## Exercise instructions:
Copy every record that follows, word for word.

## Provided data:
________________
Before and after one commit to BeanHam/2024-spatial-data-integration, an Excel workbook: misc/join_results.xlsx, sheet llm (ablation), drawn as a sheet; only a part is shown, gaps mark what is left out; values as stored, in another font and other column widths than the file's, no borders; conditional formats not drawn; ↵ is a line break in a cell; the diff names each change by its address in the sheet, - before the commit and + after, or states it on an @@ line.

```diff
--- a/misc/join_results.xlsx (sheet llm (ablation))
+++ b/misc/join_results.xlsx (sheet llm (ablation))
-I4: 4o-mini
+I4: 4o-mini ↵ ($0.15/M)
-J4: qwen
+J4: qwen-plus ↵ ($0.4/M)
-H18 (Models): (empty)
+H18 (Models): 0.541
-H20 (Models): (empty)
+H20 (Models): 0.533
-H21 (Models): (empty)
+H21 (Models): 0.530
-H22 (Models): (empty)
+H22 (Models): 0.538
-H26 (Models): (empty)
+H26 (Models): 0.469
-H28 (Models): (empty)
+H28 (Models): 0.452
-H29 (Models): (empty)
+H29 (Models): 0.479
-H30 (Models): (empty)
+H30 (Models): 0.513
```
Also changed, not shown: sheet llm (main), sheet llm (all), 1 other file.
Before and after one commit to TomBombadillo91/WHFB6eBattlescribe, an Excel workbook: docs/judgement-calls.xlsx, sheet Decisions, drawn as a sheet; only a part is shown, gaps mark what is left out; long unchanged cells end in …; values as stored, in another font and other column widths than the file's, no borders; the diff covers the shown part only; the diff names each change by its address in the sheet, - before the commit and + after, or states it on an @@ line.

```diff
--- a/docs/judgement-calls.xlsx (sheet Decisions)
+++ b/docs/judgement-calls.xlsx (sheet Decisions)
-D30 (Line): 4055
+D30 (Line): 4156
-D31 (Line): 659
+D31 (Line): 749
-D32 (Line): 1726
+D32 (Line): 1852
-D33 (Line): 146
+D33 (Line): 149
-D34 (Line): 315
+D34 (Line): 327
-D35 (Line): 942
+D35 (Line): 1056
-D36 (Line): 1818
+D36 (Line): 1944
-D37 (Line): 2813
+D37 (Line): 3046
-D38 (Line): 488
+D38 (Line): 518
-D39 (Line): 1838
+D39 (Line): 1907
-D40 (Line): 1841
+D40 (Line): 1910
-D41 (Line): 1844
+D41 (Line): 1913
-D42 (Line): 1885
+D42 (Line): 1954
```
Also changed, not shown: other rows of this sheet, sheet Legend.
________________
## Problem solution:
Before and after one commit to BeanHam/2024-spatial-data-integration, an Excel workbook: misc/join_results.xlsx, sheet llm (ablation), drawn as a sheet; only a part is shown, gaps mark what is left out; values as stored, in another font and other column widths than the file's, no borders; conditional formats not drawn; ↵ is a line break in a cell; the diff names each change by its address in the sheet, - before the commit and + after, or states it on an @@ line.

```diff
--- a/misc/join_results.xlsx (sheet llm (ablation))
+++ b/misc/join_results.xlsx (sheet llm (ablation))
-I4: 4o-mini
+I4: 4o-mini ↵ ($0.15/M)
-J4: qwen
+J4: qwen-plus ↵ ($0.4/M)
-H18 (Models): (empty)
+H18 (Models): 0.541
-H20 (Models): (empty)
+H20 (Models): 0.533
-H21 (Models): (empty)
+H21 (Models): 0.530
-H22 (Models): (empty)
+H22 (Models): 0.538
-H26 (Models): (empty)
+H26 (Models): 0.469
-H28 (Models): (empty)
+H28 (Models): 0.452
-H29 (Models): (empty)
+H29 (Models): 0.479
-H30 (Models): (empty)
+H30 (Models): 0.513
```
Also changed, not shown: sheet llm (main), sheet llm (all), 1 other file.
Before and after one commit to TomBombadillo91/WHFB6eBattlescribe, an Excel workbook: docs/judgement-calls.xlsx, sheet Decisions, drawn as a sheet; only a part is shown, gaps mark what is left out; long unchanged cells end in …; values as stored, in another font and other column widths than the file's, no borders; the diff covers the shown part only; the diff names each change by its address in the sheet, - before the commit and + after, or states it on an @@ line.

```diff
--- a/docs/judgement-calls.xlsx (sheet Decisions)
+++ b/docs/judgement-calls.xlsx (sheet Decisions)
-D30 (Line): 4055
+D30 (Line): 4156
-D31 (Line): 659
+D31 (Line): 749
-D32 (Line): 1726
+D32 (Line): 1852
-D33 (Line): 146
+D33 (Line): 149
-D34 (Line): 315
+D34 (Line): 327
-D35 (Line): 942
+D35 (Line): 1056
-D36 (Line): 1818
+D36 (Line): 1944
-D37 (Line): 2813
+D37 (Line): 3046
-D38 (Line): 488
+D38 (Line): 518
-D39 (Line): 1838
+D39 (Line): 1907
-D40 (Line): 1841
+D40 (Line): 1910
-D41 (Line): 1844
+D41 (Line): 1913
-D42 (Line): 1885
+D42 (Line): 1954
```
Also changed, not shown: other rows of this sheet, sheet Legend.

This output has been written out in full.